◆ **TO DO**:
What is the count of lines in the data that hold the string "htmlFor"? State the number alone.

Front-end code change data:
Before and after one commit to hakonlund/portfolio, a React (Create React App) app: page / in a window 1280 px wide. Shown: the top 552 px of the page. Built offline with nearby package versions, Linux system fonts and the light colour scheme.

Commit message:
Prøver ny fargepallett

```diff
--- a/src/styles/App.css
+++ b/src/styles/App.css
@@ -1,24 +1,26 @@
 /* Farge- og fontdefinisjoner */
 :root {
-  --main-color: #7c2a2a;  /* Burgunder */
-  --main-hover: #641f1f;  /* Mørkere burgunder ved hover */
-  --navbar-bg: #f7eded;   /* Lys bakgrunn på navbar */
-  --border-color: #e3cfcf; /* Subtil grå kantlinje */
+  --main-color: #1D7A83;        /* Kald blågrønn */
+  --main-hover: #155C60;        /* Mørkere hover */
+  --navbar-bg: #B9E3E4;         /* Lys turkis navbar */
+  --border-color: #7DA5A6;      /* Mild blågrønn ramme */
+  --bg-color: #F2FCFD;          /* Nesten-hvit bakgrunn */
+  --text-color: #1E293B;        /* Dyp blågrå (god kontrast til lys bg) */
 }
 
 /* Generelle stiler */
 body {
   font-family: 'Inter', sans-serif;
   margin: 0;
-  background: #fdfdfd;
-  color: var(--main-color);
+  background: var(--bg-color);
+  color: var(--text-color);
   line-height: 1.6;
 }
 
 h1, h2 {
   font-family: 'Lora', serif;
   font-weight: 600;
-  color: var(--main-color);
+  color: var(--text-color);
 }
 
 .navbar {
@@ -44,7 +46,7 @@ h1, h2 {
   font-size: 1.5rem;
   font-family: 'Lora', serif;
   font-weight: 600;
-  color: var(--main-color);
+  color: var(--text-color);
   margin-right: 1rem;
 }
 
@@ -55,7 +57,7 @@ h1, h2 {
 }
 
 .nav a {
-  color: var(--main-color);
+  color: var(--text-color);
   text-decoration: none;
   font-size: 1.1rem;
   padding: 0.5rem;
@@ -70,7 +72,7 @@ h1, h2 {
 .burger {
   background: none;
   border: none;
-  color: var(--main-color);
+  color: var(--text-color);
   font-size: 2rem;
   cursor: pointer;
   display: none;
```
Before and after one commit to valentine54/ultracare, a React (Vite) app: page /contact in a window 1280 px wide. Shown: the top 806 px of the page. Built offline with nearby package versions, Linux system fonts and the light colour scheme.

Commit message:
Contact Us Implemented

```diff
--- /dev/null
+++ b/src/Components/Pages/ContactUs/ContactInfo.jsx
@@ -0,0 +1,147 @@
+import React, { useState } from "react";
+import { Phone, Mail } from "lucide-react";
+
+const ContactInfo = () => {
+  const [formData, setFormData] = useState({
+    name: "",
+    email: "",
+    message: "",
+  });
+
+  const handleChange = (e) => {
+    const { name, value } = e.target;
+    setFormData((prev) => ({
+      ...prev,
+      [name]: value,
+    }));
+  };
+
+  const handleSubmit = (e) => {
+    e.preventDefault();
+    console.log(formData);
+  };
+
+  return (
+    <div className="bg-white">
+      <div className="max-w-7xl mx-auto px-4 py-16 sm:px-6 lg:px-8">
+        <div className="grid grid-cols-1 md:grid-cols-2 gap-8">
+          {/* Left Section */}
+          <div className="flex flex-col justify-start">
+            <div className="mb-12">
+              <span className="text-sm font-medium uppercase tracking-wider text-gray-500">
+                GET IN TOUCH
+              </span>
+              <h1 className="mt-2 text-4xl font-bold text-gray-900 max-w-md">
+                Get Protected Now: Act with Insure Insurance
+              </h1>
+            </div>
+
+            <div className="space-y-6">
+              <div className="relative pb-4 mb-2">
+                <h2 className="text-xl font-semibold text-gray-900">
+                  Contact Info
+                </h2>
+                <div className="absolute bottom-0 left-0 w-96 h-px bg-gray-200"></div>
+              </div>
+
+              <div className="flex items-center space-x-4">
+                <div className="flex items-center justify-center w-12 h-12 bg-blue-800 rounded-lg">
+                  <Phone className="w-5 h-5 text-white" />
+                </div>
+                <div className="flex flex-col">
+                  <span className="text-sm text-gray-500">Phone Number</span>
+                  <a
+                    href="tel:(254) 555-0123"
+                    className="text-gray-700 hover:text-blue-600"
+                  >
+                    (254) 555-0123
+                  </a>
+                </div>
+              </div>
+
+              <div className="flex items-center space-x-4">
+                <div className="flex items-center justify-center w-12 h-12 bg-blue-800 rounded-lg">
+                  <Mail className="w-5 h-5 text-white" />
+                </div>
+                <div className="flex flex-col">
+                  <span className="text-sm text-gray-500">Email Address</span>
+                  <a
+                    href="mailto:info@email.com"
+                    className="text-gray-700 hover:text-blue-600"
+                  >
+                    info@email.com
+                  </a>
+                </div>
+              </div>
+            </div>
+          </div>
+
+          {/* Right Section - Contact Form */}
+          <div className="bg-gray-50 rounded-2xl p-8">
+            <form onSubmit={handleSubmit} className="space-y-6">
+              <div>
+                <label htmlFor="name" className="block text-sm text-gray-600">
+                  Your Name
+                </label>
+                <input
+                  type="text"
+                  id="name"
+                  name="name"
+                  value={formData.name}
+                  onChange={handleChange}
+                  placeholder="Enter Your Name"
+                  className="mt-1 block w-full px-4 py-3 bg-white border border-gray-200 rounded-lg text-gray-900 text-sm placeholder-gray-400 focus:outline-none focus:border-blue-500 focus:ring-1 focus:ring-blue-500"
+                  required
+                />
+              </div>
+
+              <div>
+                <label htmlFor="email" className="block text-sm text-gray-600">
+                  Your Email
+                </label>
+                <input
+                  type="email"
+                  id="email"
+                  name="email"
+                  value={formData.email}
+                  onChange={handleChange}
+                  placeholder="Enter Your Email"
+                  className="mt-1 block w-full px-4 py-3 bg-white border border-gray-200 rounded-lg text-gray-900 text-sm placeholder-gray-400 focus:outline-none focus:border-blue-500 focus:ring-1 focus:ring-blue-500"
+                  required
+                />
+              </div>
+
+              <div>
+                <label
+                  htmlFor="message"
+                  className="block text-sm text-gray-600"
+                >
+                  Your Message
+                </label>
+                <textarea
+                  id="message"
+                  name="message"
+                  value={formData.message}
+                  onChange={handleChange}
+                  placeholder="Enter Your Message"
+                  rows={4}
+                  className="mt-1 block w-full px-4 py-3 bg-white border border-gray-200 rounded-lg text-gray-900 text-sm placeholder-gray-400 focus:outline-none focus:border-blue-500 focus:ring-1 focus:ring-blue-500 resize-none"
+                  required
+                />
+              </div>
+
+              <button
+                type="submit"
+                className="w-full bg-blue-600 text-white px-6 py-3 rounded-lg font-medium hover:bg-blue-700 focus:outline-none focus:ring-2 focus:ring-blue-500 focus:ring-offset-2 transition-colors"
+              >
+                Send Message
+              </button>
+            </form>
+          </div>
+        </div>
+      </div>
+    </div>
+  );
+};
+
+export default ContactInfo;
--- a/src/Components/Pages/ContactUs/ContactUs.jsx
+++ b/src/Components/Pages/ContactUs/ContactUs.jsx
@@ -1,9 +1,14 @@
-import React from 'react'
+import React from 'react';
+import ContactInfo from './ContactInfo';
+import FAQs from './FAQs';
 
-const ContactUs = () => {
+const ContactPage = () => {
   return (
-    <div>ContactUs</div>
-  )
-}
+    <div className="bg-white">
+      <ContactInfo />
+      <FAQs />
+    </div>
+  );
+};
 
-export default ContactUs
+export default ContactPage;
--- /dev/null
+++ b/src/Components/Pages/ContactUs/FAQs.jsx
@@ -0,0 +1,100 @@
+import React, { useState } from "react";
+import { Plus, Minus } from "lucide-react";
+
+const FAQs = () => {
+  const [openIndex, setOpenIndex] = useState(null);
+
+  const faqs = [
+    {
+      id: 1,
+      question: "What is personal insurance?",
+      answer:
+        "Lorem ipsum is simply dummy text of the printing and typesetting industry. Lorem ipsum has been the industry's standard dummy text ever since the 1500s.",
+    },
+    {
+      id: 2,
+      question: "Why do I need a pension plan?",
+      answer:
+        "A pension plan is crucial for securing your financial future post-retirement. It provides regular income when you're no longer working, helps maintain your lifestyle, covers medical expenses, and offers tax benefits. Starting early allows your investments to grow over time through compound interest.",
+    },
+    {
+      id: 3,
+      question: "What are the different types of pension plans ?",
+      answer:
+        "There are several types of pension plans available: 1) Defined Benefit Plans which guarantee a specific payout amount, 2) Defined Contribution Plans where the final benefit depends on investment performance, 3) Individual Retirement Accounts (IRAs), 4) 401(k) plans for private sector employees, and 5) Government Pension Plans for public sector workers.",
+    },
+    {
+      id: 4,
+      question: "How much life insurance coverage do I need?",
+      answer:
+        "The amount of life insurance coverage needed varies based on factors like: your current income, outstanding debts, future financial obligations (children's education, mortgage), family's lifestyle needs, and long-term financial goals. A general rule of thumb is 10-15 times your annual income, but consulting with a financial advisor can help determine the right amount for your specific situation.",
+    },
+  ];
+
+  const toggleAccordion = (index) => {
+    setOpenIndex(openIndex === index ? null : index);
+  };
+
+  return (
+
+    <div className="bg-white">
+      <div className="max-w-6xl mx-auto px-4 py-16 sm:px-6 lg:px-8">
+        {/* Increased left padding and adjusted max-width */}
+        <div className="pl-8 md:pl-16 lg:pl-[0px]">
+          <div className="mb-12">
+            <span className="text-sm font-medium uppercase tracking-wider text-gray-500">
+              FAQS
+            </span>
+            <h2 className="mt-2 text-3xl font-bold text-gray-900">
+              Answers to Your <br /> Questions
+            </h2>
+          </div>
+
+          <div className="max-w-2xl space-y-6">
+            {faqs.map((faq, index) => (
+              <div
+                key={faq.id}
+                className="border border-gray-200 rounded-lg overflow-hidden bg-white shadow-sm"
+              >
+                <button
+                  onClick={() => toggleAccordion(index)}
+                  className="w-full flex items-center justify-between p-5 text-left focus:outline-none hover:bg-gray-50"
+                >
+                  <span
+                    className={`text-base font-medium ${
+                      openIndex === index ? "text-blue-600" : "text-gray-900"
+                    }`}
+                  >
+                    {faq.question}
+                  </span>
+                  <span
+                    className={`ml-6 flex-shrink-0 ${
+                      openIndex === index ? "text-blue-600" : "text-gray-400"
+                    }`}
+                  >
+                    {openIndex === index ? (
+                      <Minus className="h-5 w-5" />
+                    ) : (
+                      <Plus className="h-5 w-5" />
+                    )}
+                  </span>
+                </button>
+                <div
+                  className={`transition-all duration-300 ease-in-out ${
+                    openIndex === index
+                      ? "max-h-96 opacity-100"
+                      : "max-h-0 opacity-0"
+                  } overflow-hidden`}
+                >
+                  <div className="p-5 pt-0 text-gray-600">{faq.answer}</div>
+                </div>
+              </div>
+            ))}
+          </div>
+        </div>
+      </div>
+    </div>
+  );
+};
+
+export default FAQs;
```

◆ **REPLY**:
3